Whether or not you embark on a complete website overhaul, you need to maintain your website. This is not a “set it and forget it” part of your toolbox. On the contrary, your website should constantly grow and evolve, especially if you update it with new blog posts or product pages.

Routine maintenance can also help you identify issues like the dreaded slow-loading page. How slow is it? Business.com reports that most consumers won’t stay longer than three seconds when viewing sites on their devices. Therefore, you want to improve the loading speed of your pages in order to have the best chance of making a good first impression.

As part of maintaining your website, Casey Rowland, VP of Marketing for Newfold Digital, recommends looking for broken links. Although the process may seem difficult, Rowland explains that it is quite simple. “Finding broken links is actually easier than you think,” he writes. “There are many free tools available that automatically check websites for broken links, such as Google Search Console (which offers many other useful features to boot).” In other words, there’s no reason to have a site full of 404 errors when these simple tools exist to help keep your website in top shape.

Mistake 3: Using Facebook instead of a website.

Have you thought that your Facebook business page could serve as a business website? You are not alone, but you are in the minority. A Top Design Firms survey shows that 27% of organizations do not have a site.

It may seem like a cost-effective way to save money, but it’s costing you money in the long run. Why? Your Facebook page gets SEO power for Facebook, not for your business. Sure, you might be able to get some traffic, but you have to work really hard to get smaller results. Also, you don’t get all the benefits of a website. These include the ability to have a blog, run your e-commerce business your way, and guide visitors through pre-planned journeys designed to turn them into customers or clients.

Unless you have all the business you can handle, get yourself a URL. Then find someone who can help you design a site. Alternatively, you may feel comfortable creating a very basic one yourself. Either way, you’ll be better off with a unique website for your business.

Mistake 4: Not verifying your site on a variety of devices.

Today, most consumers are taking an omnichannel approach to discovering, investigating, and supporting brands. McKinsey figures show that a third of buyers make regular omnichannel purchases routes. And the younger the generation of your target market, the more likely they’ll be using multiple devices, channels, and platforms before giving you their financial or personal information.

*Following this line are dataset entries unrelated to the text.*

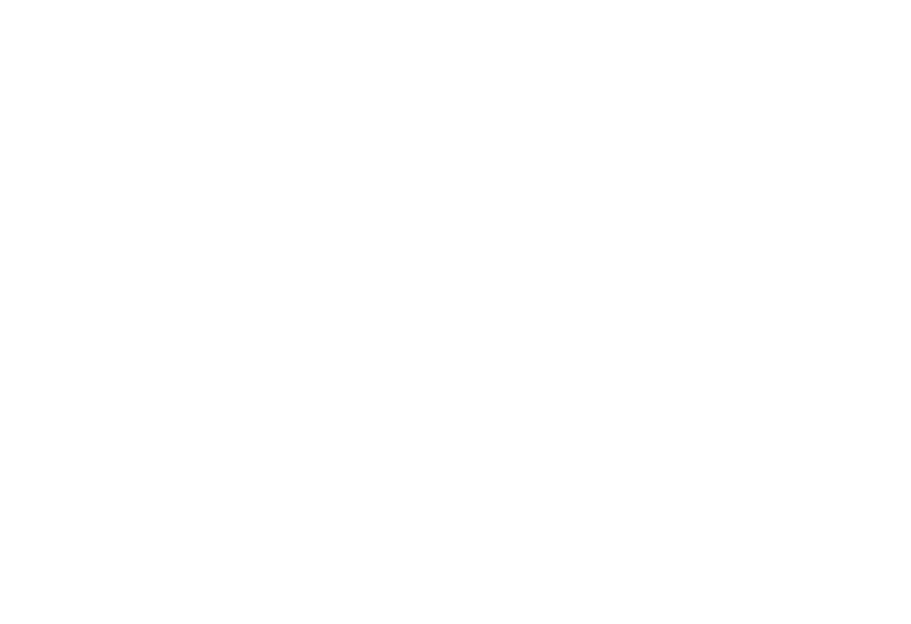
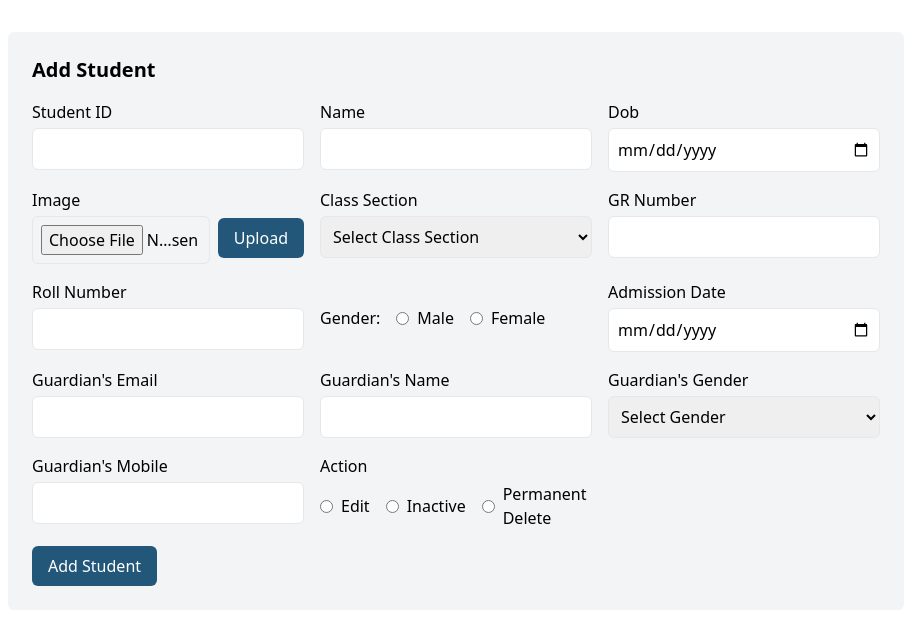
Before and after one commit to fakhra99/SMS, a React (Create React App) app in the folder frontend/: page / in a window 1280 px wide. Shown: the top 624 px of the page, without its empty margins (184-1095 px from the left). Built offline with nearby package versions, Linux system fonts and the light colour scheme.

Commit message:
Addstudent file added

```diff
--- a/frontend/src/App.js
+++ b/frontend/src/App.js
@@ -1,7 +1,9 @@
+import Addstudent from "./Pages/Addstudent";
 
 function App() {
   return (
   <>
+  <Addstudent/>
   </>
   );
 }
--- /dev/null
+++ b/frontend/src/Pages/Addstudent.jsx
@@ -0,0 +1,267 @@
+import React, { useState } from 'react';
+
+const Addstudent = () => {
+  const [formData, setFormData] = useState({
+    studentId: '',
+    name: '',
+    dob: '',
+    image: '',
+    classSection: '',
+    grNumber: '',
+    rollNumber: '',
+    gender: '',
+    admissionDate: '',
+    guardianEmail: '',
+    guardianName: '',
+    guardianMobile: '',
+    guardianGender: '',
+  });
+
+  const handleChange = (e) => {
+    const { name, value } = e.target;
+    setFormData({
+      ...formData,
+      [name]: value,
+    });
+  };
+
+  const handleSubmit = (e) => {
+    e.preventDefault();
+    // Add logic to handle form submission
+    console.log(formData);
+
+  };
+  const handleImageChange = (e) => {
+    const imageFile = e.target.files[0];
+    setFormData({
+      ...formData,
+      image: imageFile,
+    });
+  };
+
+  return (
+    <div className="max-w-4xl mx-auto mt-8 p-6 bg-gray-100 rounded-md">
+      <h2 className="text-xl font-semibold mb-4">Add Student</h2>
+      <form onSubmit={handleSubmit}>
+        <div className="grid grid-cols-1 sm:grid-cols-2 lg:grid-cols-3 gap-4">
+          <div>
+            <label htmlFor="studentId">Student ID</label>
+            <input
+              type="text"
+              id="studentId"
+              name="studentId"
+              value={formData.studentId}
+              onChange={handleChange}
+              className="w-full mt-1 p-2 border rounded-md"
+            />
+          </div>
+          <div>
+            <label htmlFor="name">Name</label>
+            <input
+              type="text"
+              id="name"
+              name="name"
+              value={formData.name}
+              onChange={handleChange}
+              className="w-full mt-1 p-2 border rounded-md"
+            />
+          </div>
+          <div>
+            <label htmlFor="Dob">Dob</label>
+            <input
+              type="date"
+              id="Dob"
+              name="Dob"
+              value={formData.Dob}
+              onChange={handleChange}
+              className="w-full mt-1 p-2 border rounded-md"
+            />
+          </div>
+          <div>
+            <label htmlFor="image">Image</label>
+            <div className="flex items-center">
+              <input
+                type="file"
+                id="image"
+                name="image"
+                accept="image/*"
+                onChange={handleImageChange}
+                className="w-full mt-1 p-2 border rounded-md"
+              />
+              <button
+                type="button"
+                className="ml-2 bg-customBlue text-white py-2 px-4 rounded-md "
+              >
+                Upload
+              </button>
+            </div>
+          </div>
+          <div>
+            <label htmlFor="classSection">Class Section</label>
+            <select
+              id="classSection"
+              name="classSection"
+              value={formData.classSection}
+              onChange={handleChange}
+              className="w-full mt-1 p-2 border rounded-md"
+            >
+              <option value="">Select Class Section</option>
+              <option value="A">Section A</option>
+              <option value="B">Section B</option>
+              <option value="C">Section C</option>
+
+            </select>
+          </div>
+          <div>
+            <label htmlFor="grNumber">GR Number</label>
+            <input
+              type="text"
+              id="grNumber"
+              name="grNumber"
+              value={formData.grNumber}
+              onChange={handleChange}
+              className="w-full mt-1 p-2 border rounded-md"
+            />
+          </div>
+          <div>
+            <label htmlFor="rollNumber">Roll Number</label>
+            <input
+              type="text"
+              id="rollNumber"
+              name="rollNumber"
+              value={formData.rollNumber}
+              onChange={handleChange}
+              className="w-full mt-1 p-2 border rounded-md"
+            />
+          </div>
+
+            <div className="flex items-center mt-1">
+            <label className='mr-4'>Gender:</label>
+              <input
+                type="radio"
+                id="male"
+                name="gender"
+                value="male"
+                checked={formData.gender === 'male'}
+                onChange={handleChange}
+                className="mr-2"
+              />
+              <label htmlFor="male" className="mr-4">Male</label>
+              <input
+                type="radio"
+                id="female"
+                name="gender"
+                value="female"
+                checked={formData.gender === 'female'}
+                onChange={handleChange}
+                className="mr-2"
+              />
+              <label htmlFor="female">Female</label>
+            </div>
+            <div>
+            <label htmlFor="admissionDate">Admission Date</label>
+            <input
+              type="date"
+              id="admissionDate"
+              name="admissionDate"
+              value={formData.admissionDate}
+              onChange={handleChange}
+              className="w-full mt-1 p-2 border rounded-md"
+            />
+          </div>
+          <div>
+            <label htmlFor="guardianEmail">Guardian's Email</label>
+            <input
+              type="email"
+              id="guardianEmail"
+              name="guardianEmail"
+              value={formData.guardianEmail}
+              onChange={handleChange}
+              className="w-full mt-1 p-2 border rounded-md"
+            />
+          </div>
+          <div>
+            <label htmlFor="guardianName">Guardian's Name</label>
+            <input
+              type="text"
+              id="guardianName"
+              name="guardianName"
+              value={formData.guardianName}
+              onChange={handleChange}
+              className="w-full mt-1 p-2 border rounded-md"
+            />
+          </div>
+          <div>
+            <label htmlFor="guardianGender">Guardian's Gender</label>
+            <select
+              id="guardianGender"
+              name="guardianGender"
+              value={formData.guardianGender}
+              onChange={handleChange}
+              className="w-full mt-1 p-2 border rounded-md"
+            >
+              <option value="">Select Gender</option>
+              <option value="male">Male</option>
+              <option value="female">Female</option>
+
+            </select>
+          </div>
+
+          <div>
+            <label htmlFor="guardianMobile">Guardian's Mobile</label>
+            <input
+              type="tel"
+              id="guardianMobile"
+              name="guardianMobile"
+              value={formData.guardianMobile}
+              onChange={handleChange}
+              className="w-full mt-1 p-2 border rounded-md"
+            />
+          </div>
+          <div>
+            <label>Action</label>
+            <div className="flex items-center mt-1">
+              <input
+                type="radio"
+                id="edit"
+                name="action"
+                value="edit"
+                checked={formData.action === 'edit'}
+                onChange={handleChange}
+                className="mr-2"
+              />
+              <label htmlFor="edit" className="mr-4">Edit</label>
+              <input
+                type="radio"
+                id="inactive"
+                name="action"
+                value="inactive"
+                checked={formData.action === 'inactive'}
+                onChange={handleChange}
+                className="mr-2"
+              />
+              <label htmlFor="inactive" className="mr-4">Inactive</label>
+              <input
+                type="radio"
+                id="permanentDelete"
+                name="action"
+                value="permanentDelete"
+                checked={formData.action === 'permanentDelete'}
+                onChange={handleChange}
+                className="mr-2"
+              />
+              <label htmlFor="permanentDelete">Permanent Delete</label>
+            </div>
+            </div>
+        </div>
+        <div className=" mt-4">
+          <button type="submit" className="bg-customBlue text-white py-2 px-4 rounded-md ">
+            Add Student
+          </button>
+        </div>
+      </form>
+    </div>
+  );
+};
+
+export default Addstudent;
--- a/frontend/tailwind.config.js
+++ b/frontend/tailwind.config.js
@@ -4,7 +4,11 @@ module.exports = {
     "./src/**/*.{js,jsx,ts,tsx}",
   ],
   theme: {
-    extend: {},
+    extend: {
+      colors: {
+        customBlue: '#22577A',
+      },
+    },
   },
   plugins: [],
 }
```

You’ve probably taken an omnichannel route yourself. Maybe you saw an advertisement for a product while watching your favorite Peacock show. You typed the product name into your phone and dug a bit. Then you forgot everything when your show came back. The next day, you remember the product again and decide to jump to your desktop to see the site you were viewing on mobile. But what if the site looks clunky or weird? As a result, you are less enchanted and more annoyed.

Your website should look good on all browsers no matter what. Do your due diligence and view all of your pages on a variety of devices. If you have hundreds of pages, start with the top performing ones, because those are the ones that appeal to you the most. Knowing what others are seeing is key to being able to resolve issues before they derail your brand image.

The website you reveal to the public acts as your digital storefront, for better or for worse. Just make sure it’s always for the best by keeping it up to date and making sure your content is easily digestible across multiple devices. Your consumers will thank you and your business can rest easy knowing that its website is running at its best.

Daniel L. Vasquez